- If approved by two-thirds of voters at the ballot box, the tax would impose a 3.25% surcharge on all individual rides and a 1.5% surcharge on shared rides that originate in the city. Rides in electric vehicles (EVs) would have a surcharge of 1.5%, regardless of whether they are individual or shared, in order to encourage the use of EVs. The tax would go into effect on January 1, 2020, if passed.
- The measure, introduced by Supervisor Aaron Peskin, would generate an estimated $35 million a year for the city, to be spent on transit and street safety projects. It also has the support of both Uber and Lyft, which collaborated with Peskin and Mayor London Breed on drafting the plan.
If passed, this surcharge on ride-hailing would be another bold city-level step in trying to get a handle on congestion and a continuously disruptive industry. It follows in the footsteps of cities like Chicago, which imposed a ride-hailing tax in 2015 and increased the tax in 2018 to fund public transit initiatives, and Washington, DC, which approved a 5% ride-hailing tax last summer to fund the Metro transit system.
The moves in San Francisco are not as wide-reaching as New York City’s regulations on ride-hailing, however, which implemented a minimum wage for drivers and froze the issuing of new ride-hailing licenses for drivers among other initiatives. Those regulations, approved last summer, inspired similar efforts in other major cities.
The $35 million projected to be raised would be shared between two agencies: the San Francisco County Transportation Authority (SFCTA) and the San Francisco Municipal Transportation Agency (SFMTA). It could be a crucial way to help the city expand transit options as it continues to grow, and also to encourage safer street design in a similar vein to the Complete Streets initiative that has been growing at the city level and recently appeared to gain some support in Congress.

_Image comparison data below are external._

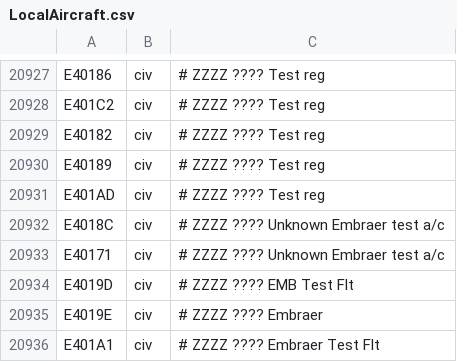
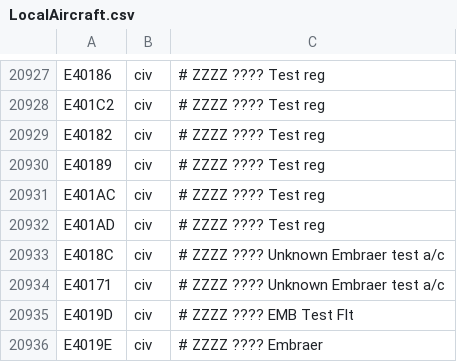
Before and after one commit to rikgale/LocalAircraft, a CSV file: LocalAircraft.csv, drawn as a sheet; only a part is shown, gaps mark what is left out; the shorter side is filled out with more unchanged rows.

Commit message:
Update LocalAircraft.csv

```diff
--- a/LocalAircraft.csv
+++ b/LocalAircraft.csv
@@ -20930,2 +20930,3 @@ E40182,civ,# ZZZZ ???? Test reg,,
 E40189,civ,# ZZZZ ???? Test reg,,
+E401AC,civ,# ZZZZ ???? Test reg,,
 E401AD,civ,# ZZZZ ???? Test reg,,
```
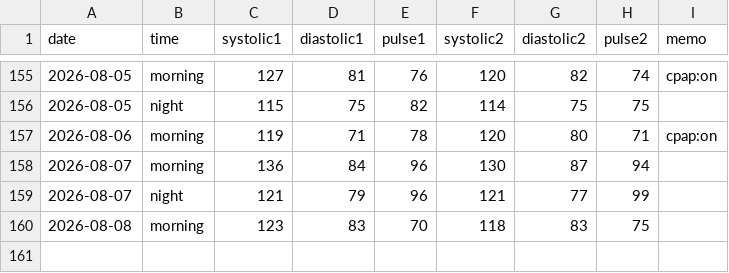
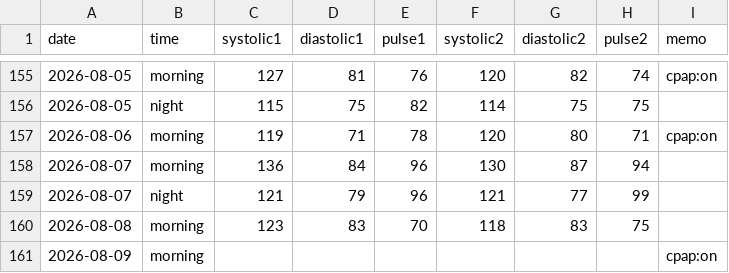
Before and after one commit to baker1129/health-project, a CSV file: logs/daily/blood_pressure.csv, drawn as a sheet; only a part is shown, gaps mark what is left out.

Commit message:
Update BP for 2026-08-08 他1日

```diff
--- a/logs/daily/blood_pressure.csv
+++ b/logs/daily/blood_pressure.csv
@@ -160 +160,2 @@ date,time,systolic1,diastolic1,pulse1,systolic2,diastolic2,pulse2,memo
 2026-08-08,morning,123,83,70,118,83,75,
+2026-08-09,morning,,,,,,,cpap:on
```
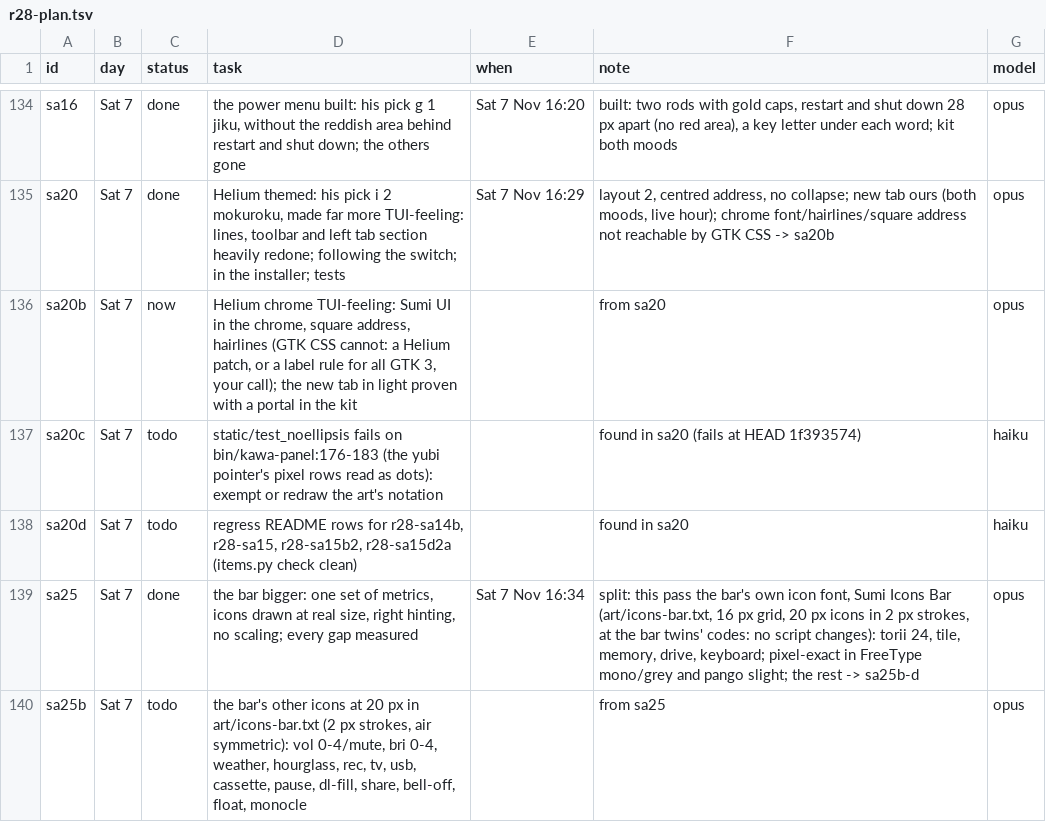
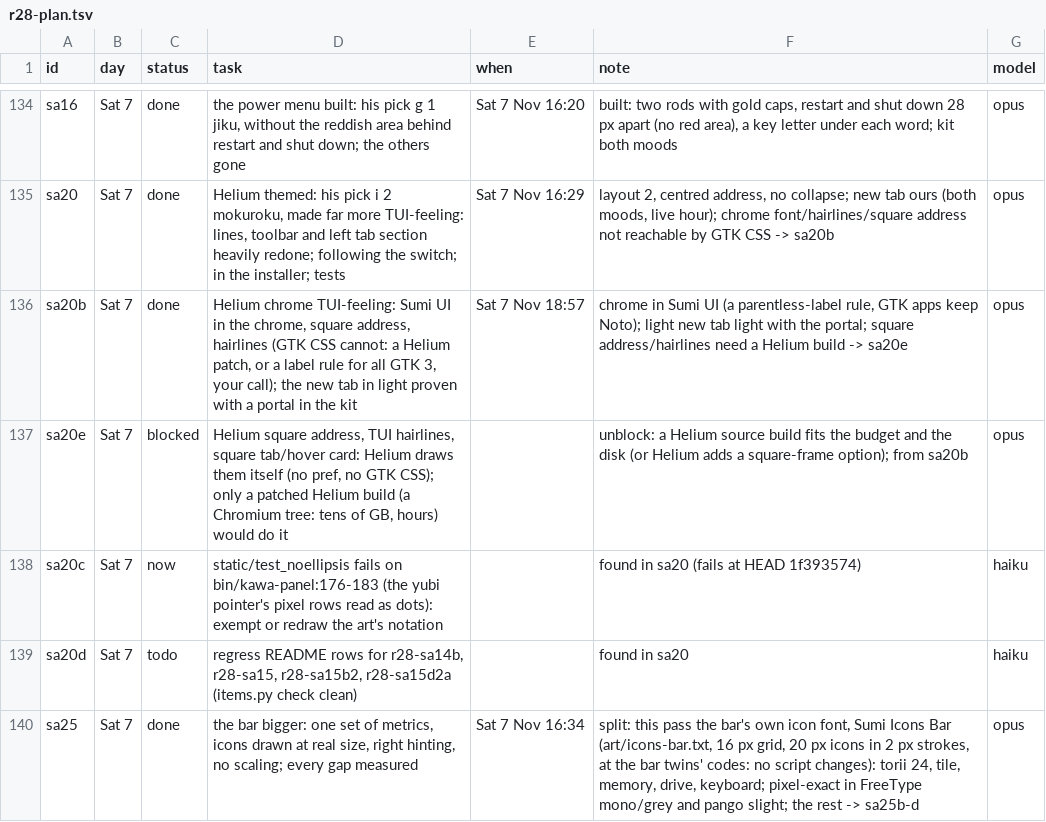
Before and after one commit to MoeDia/fedokawaii, a TSV file: .claude/notes/r28-plan.tsv, drawn as a sheet; only a part is shown, gaps mark what is left out; the shorter side is filled out with more unchanged rows.

```diff
--- a/.claude/notes/r28-plan.tsv
+++ b/.claude/notes/r28-plan.tsv
@@ -135,4 +135,5 @@ sa16	Sat 7	done	the power menu built: his pick g 1 jiku, without the reddish are
 sa20	Sat 7	done	Helium themed: his pick i 2 mokuroku, made far more TUI-feeling: lines, toolbar and left tab section heavily redone; following the switch; in the installer; tests	Sat 7 Nov 16:29	layout 2, centred address, no collapse; new tab ours (both moods, live hour); chrome font/hairlines/square address not reachable by GTK CSS -> sa20b	opus
-sa20b	Sat 7	now	Helium chrome TUI-feeling: Sumi UI in the chrome, square address, hairlines (GTK CSS cannot: a Helium patch, or a label rule for all GTK 3, your call); the new tab in light proven with a portal in the kit		from sa20	opus
-sa20c	Sat 7	todo	static/test_noellipsis fails on bin/kawa-panel:176-183 (the yubi pointer's pixel rows read as dots): exempt or redraw the art's notation		found in sa20 (fails at HEAD 1f393574)	haiku
+sa20b	Sat 7	done	Helium chrome TUI-feeling: Sumi UI in the chrome, square address, hairlines (GTK CSS cannot: a Helium patch, or a label rule for all GTK 3, your call); the new tab in light proven with a portal in the kit	Sat 7 Nov 18:57	chrome in Sumi UI (a parentless-label rule, GTK apps keep Noto); light new tab light with the portal; square address/hairlines need a Helium build -> sa20e	opus
+sa20e	Sat 7	blocked	Helium square address, TUI hairlines, square tab/hover card: Helium draws them itself (no pref, no GTK CSS); only a patched Helium build (a Chromium tree: tens of GB, hours) would do it		unblock: a Helium source build fits the budget and the disk (or Helium adds a square-frame option); from sa20b	opus
+sa20c	Sat 7	now	static/test_noellipsis fails on bin/kawa-panel:176-183 (the yubi pointer's pixel rows read as dots): exempt or redraw the art's notation		found in sa20 (fails at HEAD 1f393574)	haiku
 sa20d	Sat 7	todo	regress README rows for r28-sa14b, r28-sa15, r28-sa15b2, r28-sa15d2a (items.py check clean)		found in sa20	haiku
```
Also changed, not shown: 7 other files.
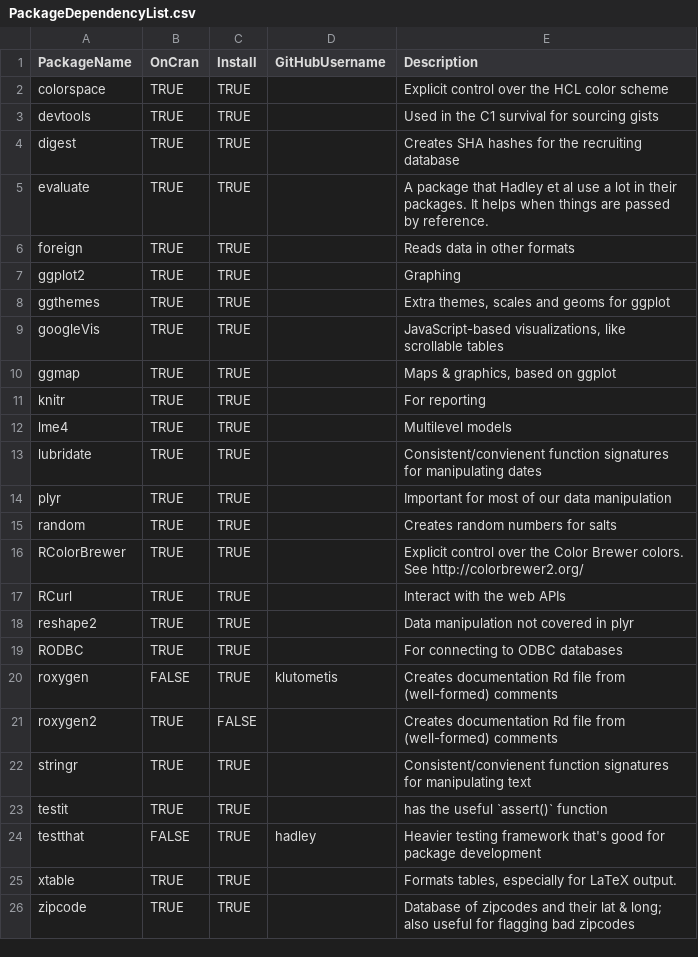
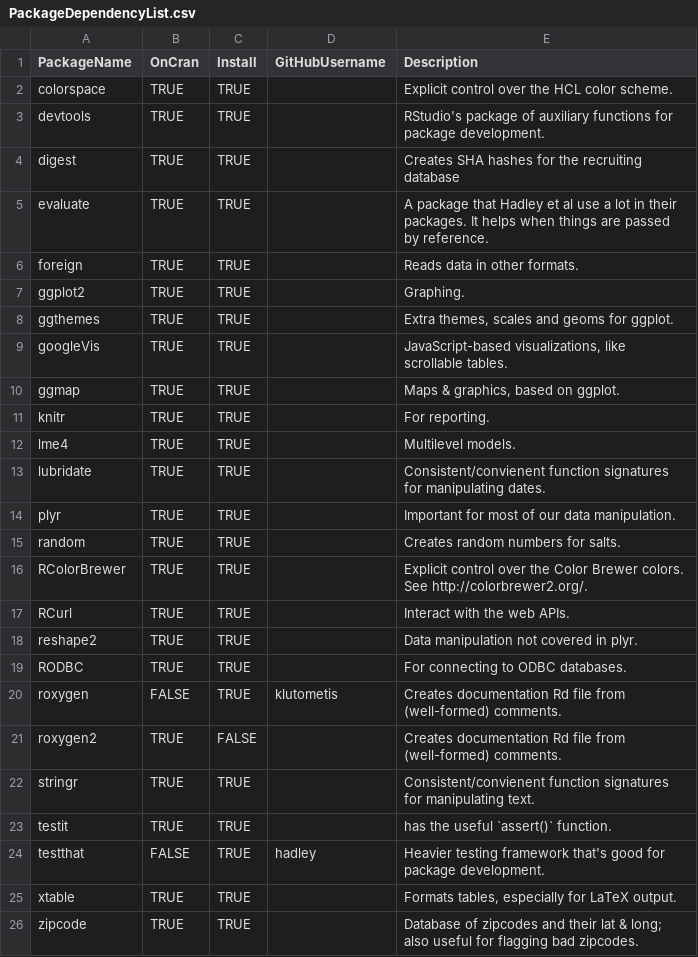
Before and after one commit to OuhscBbmc/RedcapExamplesAndPatterns, a CSV file: CodeUtilities/PackageDependencyList.csv, drawn as a sheet; the diff names each change by its address in the sheet, - before the commit and + after, or states it on an @@ line.

Commit message:
Adding quotes around package description

```diff
--- a/CodeUtilities/PackageDependencyList.csv
+++ b/CodeUtilities/PackageDependencyList.csv
-E2 (Description): Explicit control over the HCL color scheme
+E2 (Description): Explicit control over the HCL color scheme.
-E3 (Description): Used in the C1 survival for sourcing gists
+E3 (Description): RStudio's package of auxiliary functions for package development.
-E6 (Description): Reads data in other formats
+E6 (Description): Reads data in other formats.
-E7 (Description): Graphing
+E7 (Description): Graphing.
-E8 (Description): Extra themes, scales and geoms for ggplot
+E8 (Description): Extra themes, scales and geoms for ggplot.
-E9 (Description): …like scrollable tables
+E9 (Description): …like scrollable tables.
-E10 (Description): Maps & graphics, based on ggplot
+E10 (Description): Maps & graphics, based on ggplot.
-E11 (Description): For reporting
+E11 (Description): For reporting.
-E12 (Description): Multilevel models
+E12 (Description): Multilevel models.
-E13 (Description): …for manipulating dates
+E13 (Description): …for manipulating dates.
-E14 (Description): Important for most of our data manipulation
+E14 (Description): Important for most of our data manipulation.
-E15 (Description): Creates random numbers for salts
+E15 (Description): Creates random numbers for salts.
-E16 (Description): …colors. See http://colorbrewer2.org/
+E16 (Description): …colors. See http://colorbrewer2.org/.
-E17 (Description): Interact with the web APIs
+E17 (Description): Interact with the web APIs.
-E18 (Description): Data manipulation not covered in plyr
+E18 (Description): Data manipulation not covered in plyr.
-E19 (Description): For connecting to ODBC databases
+E19 (Description): For connecting to ODBC databases.
-E20:E21 (Description): …from (well-formed) comments
+E20:E21 (Description): …from (well-formed) comments.
-E22 (Description): …for manipulating text
+E22 (Description): …for manipulating text.
-E23 (Description): has the useful `assert()` function
+E23 (Description): has the useful `assert()` function.
-E24 (Description): …for package development
+E24 (Description): …for package development.
-E26 (Description): …flagging bad zipcodes
+E26 (Description): …flagging bad zipcodes.
```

Ted Egan, the city’s chief economist, said in a report that while he could not determine the initiative’s true impact on transit or easing congestion, there appears to be a willingness among city officials to see what can be done. In a statement, Peskin said “everyone needs to be part of the solution,” and it will require intense collaboration to make the dream of lower congestion a reality.